One of Bolivia’s undiscovered gems, the main attractions of the Chiquitos Circuit are its heavenly Jesuit churches. But UNESCO-listed places of worship aside, the region is rife with pristine tropical scenery and friendly camba (lowland) hospitality.
Thanks to its extremely varied climate that covers three distinct zones, Amboro is the perfect weekend escape for those looking to reconnect with nature. Plants and birds are the big attraction here, with countless different species calling the reserve home.

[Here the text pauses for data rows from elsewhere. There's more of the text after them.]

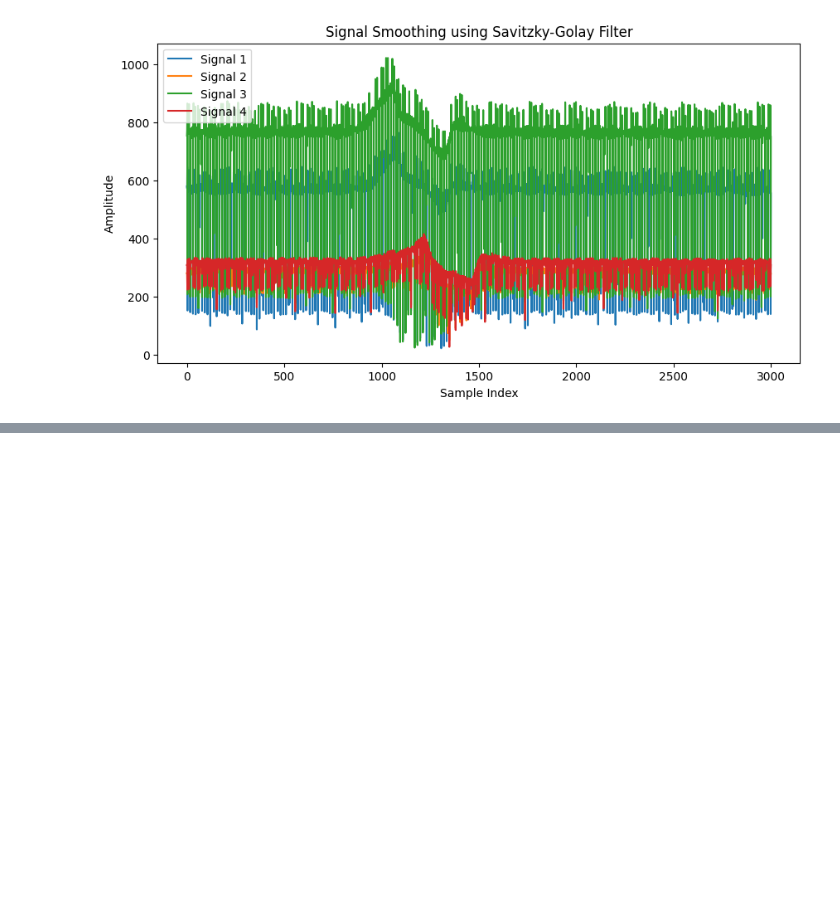
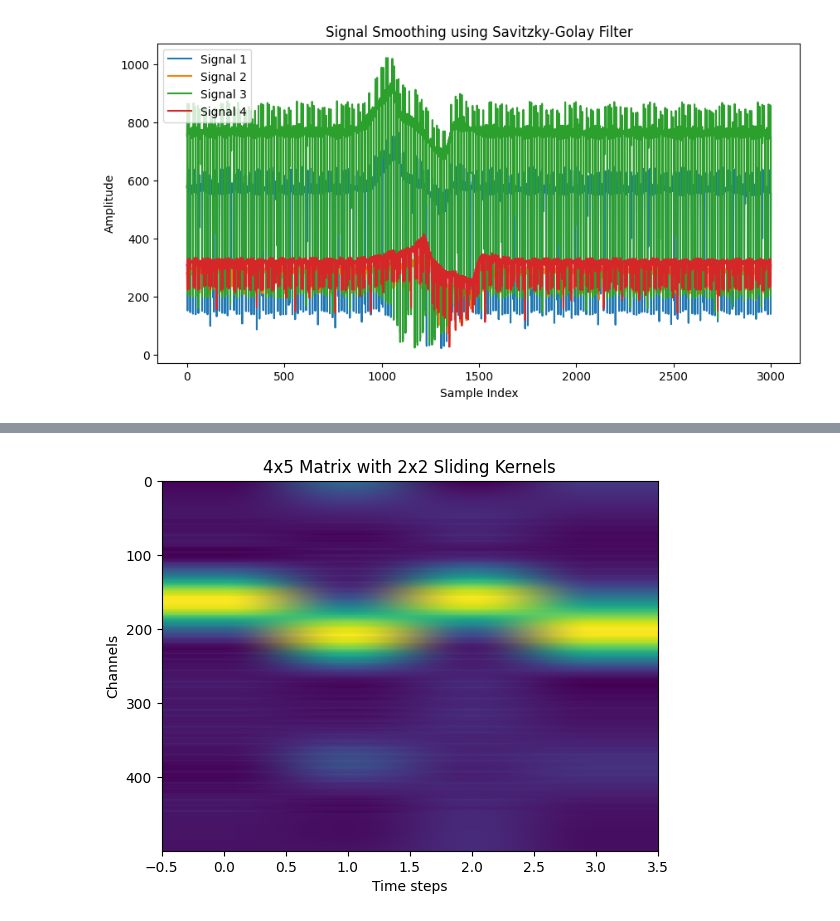
Before and after one commit to einstein8612/vlc-project, a Jupyter notebook: test.ipynb, the cells around one changed output, grey strips where cells are left out. Drawn from its saved outputs; the diff is of its cells as text; code cells hidden in the pictures; blank space fills up the shorter version.

```diff
--- a/test.ipynb
+++ b/test.ipynb
@@ -23,0 +36,31 @@ plt.show()
+# %%
+
+import matplotlib.patches as patches
+
+one_frame = data[140:145]
+
+plt.imshow(data, aspect='auto', cmap='viridis', origin='upper')
+
+# Draw 2x2 kernels (stride 1, no padding)
+kernel_size = (2, 2)
+rows, cols = data.shape
+
+for i in range(rows - kernel_size[0] + 1):
+    for j in range(cols - kernel_size[1] + 1):
+        # rect = patches.Rectangle(
+        #     (j-0.5, i-0.5),   # bottom-left corner (shift by 0.5 to align with imshow grid)
+        #     kernel_size[1],    # width
+        #     kernel_size[0],    # height
+        #     linewidth=2,
+        #     edgecolor='red',
+        #     facecolor='none'
+        # )
+        # plt.gca().add_patch(rect)
+        pass
+
+plt.title("4x5 Matrix with 2x2 Sliding Kernels")
+plt.xlabel("Time steps")
+plt.ylabel("Channels")
+plt.show()
+# %% [output]
+[figure, added]
```
Also changed, not shown: parts of 2 cells of this notebook, 12 other files.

Got a thing for Che Guevara? Then his final resting place of La Higuera in Valle Grande is a must. Follow in the footsteps of his last days and learn the history of the famous revolutionary as you explore this fascinating region. Aside from the historical aspect, the entire valley is blessed with impressive natural scenery.
This is the place to go for the intrepid traveler who really wants to get off the beaten path. Kaa Iya lies in the remote and arid Chaco region which is literally miles away from civilization. Only a handful of indigenous tribes live in the area, although there are plenty of roaming Jaguars to keep you company.
Keen to see some big cats without traveling far from Santa Cruz? Then consider a stay at San Miguel Jaguar Reserve. Just a few hours drive from the big city, this expansive reserve is your best bet for coming to face to face with a Jaguar in the wild. Better yet, the project pays farmers to refrain from shooting the cats (who kill their livestock), so you’ll be helping out mother nature at the same time.
Those looking to explore some of the most pristine scenery on earth need look no further than Noel Kempff Mercado National Park. Often only accessible by chartered plane, this untouched wilderness region might well be one of the last truly isolated regions on earth.
For some inexplicable reason there is a large sandy desert right in the middle of Bolivia’s tropical lowlands. Just outside of Santa Cruz, this geographical marvel is a great place to try your hand at sand boarding and there is some pretty neat wildlife in the region too.
Convinced that Bolivia’s eastern lowlands are worth the effort? Then get in contact with Nick’s Adventures Bolivia who are the experts in the region.